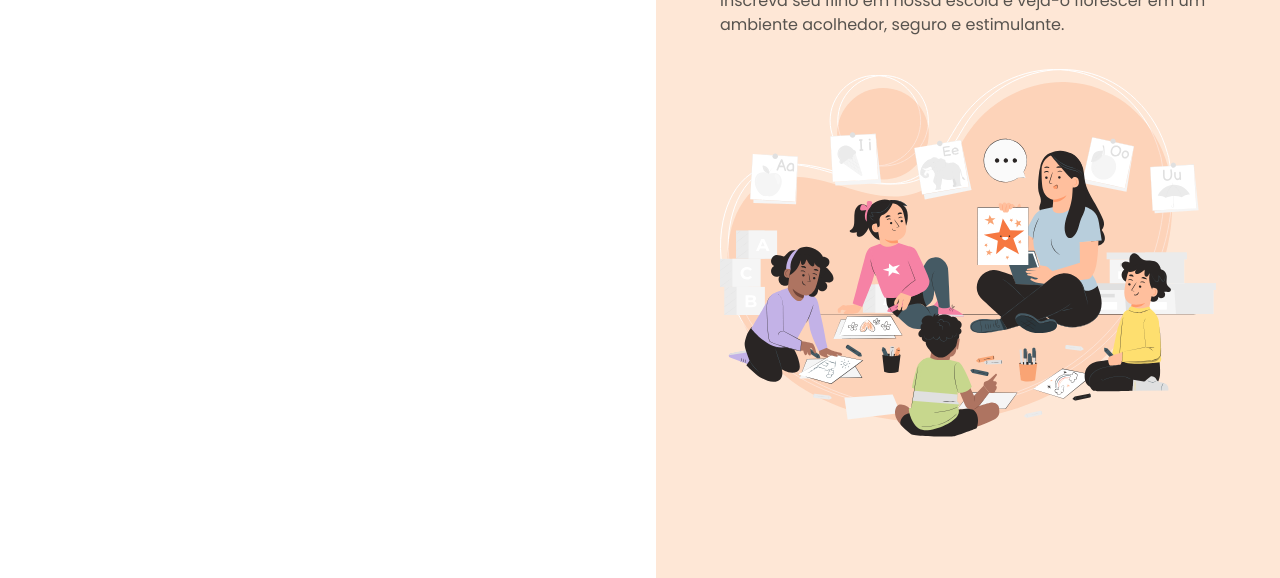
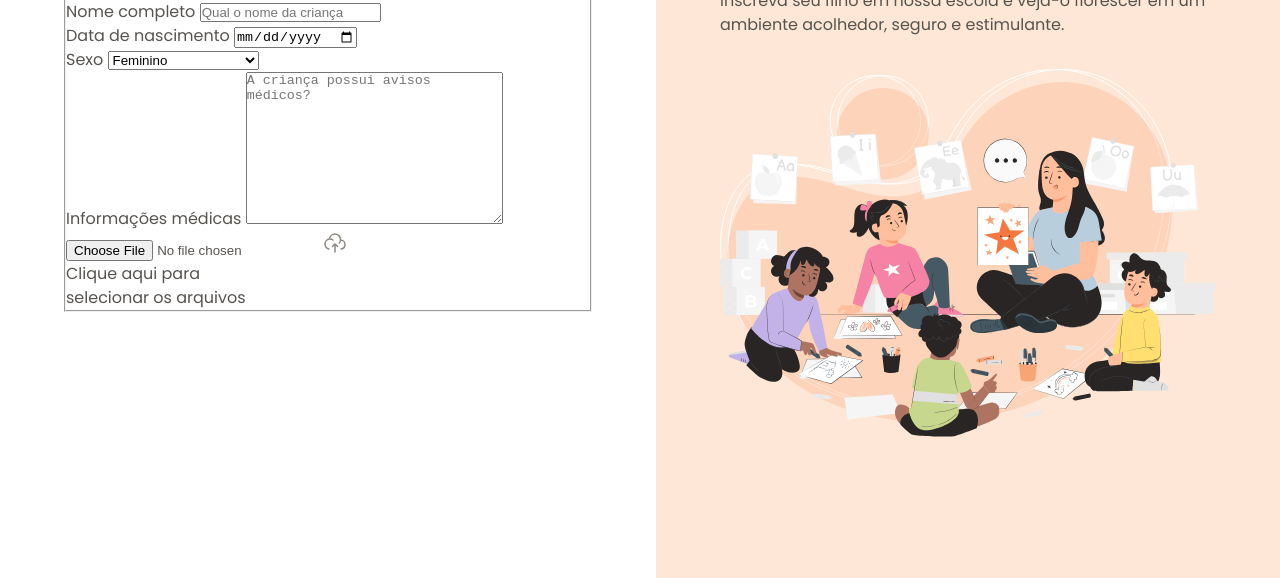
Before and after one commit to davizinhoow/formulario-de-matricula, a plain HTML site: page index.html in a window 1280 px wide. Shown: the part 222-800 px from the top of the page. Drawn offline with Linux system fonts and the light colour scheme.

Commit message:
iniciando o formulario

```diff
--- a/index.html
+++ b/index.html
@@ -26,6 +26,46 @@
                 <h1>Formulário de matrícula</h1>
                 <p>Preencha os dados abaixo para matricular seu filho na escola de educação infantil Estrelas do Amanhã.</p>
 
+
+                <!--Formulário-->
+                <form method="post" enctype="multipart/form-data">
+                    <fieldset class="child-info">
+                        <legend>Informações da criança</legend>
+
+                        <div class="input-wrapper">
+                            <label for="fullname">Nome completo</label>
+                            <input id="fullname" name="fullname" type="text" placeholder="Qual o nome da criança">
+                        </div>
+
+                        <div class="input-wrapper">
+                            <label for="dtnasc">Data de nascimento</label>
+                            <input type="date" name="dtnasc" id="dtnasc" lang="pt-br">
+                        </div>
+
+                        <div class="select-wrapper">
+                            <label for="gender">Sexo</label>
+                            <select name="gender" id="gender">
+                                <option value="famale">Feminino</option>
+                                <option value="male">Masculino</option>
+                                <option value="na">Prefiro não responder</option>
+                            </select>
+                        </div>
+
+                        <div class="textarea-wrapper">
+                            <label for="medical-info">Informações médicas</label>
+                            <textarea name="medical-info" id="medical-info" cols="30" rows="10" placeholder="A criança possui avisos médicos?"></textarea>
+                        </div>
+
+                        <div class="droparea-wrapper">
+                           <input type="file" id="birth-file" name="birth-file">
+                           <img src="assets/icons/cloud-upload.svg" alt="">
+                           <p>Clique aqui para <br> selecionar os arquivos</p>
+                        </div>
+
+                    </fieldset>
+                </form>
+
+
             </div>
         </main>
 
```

☆ ☆ ☆ ☆ ☆

» **WHAT YOU WILL DO**: What is the number of lines in the listing that contain the string "wrapper"? Reply with that number alone.

» **FINISHED TASK**: 5